**Data for this exercise:**

_____

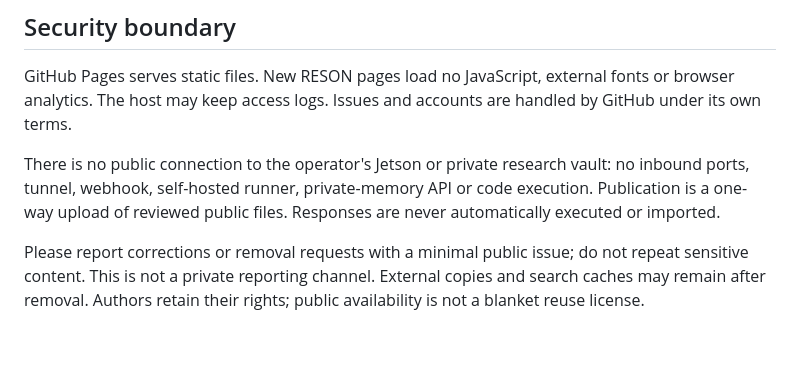
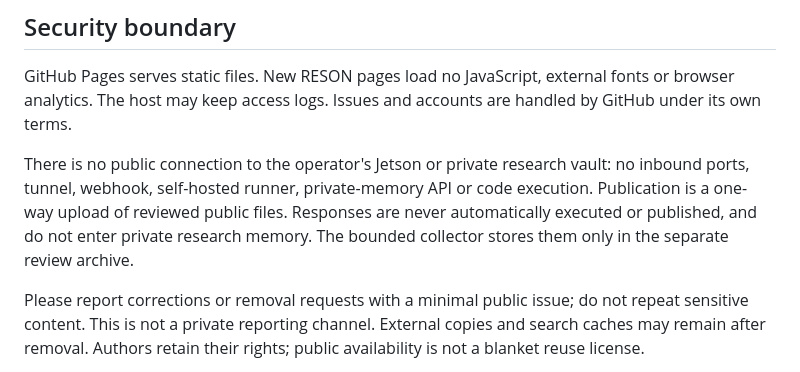
Before and after one commit to krisss0mecom/myreson-website, a Markdown page: README.md, the part around the change. Rendered like a GitHub page; blank space fills up the shorter version.

Commit message:
Clarify separation of collection from publication

```diff
--- a/README.md
+++ b/README.md
@@ -84,7 +84,8 @@ are handled by GitHub under its own terms.
 There is no public connection to the operator's Jetson or private research vault:
 no inbound ports, tunnel, webhook, self-hosted runner, private-memory API or code
 execution. Publication is a one-way upload of reviewed public files. Responses
-are never automatically executed or imported.
+are never automatically executed or published, and do not enter private research
+memory. The bounded collector stores them only in the separate review archive.
 
 Please report corrections or removal requests with a minimal public issue; do
 not repeat sensitive content. This is not a private reporting channel. External
```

_____

Within the listing above, filter for lines holding the string "memory" and copy each one.

**Exercise output:**
 no inbound ports, tunnel, webhook, self-hosted runner, private-memory API or code
+memory. The bounded collector stores them only in the separate review archive.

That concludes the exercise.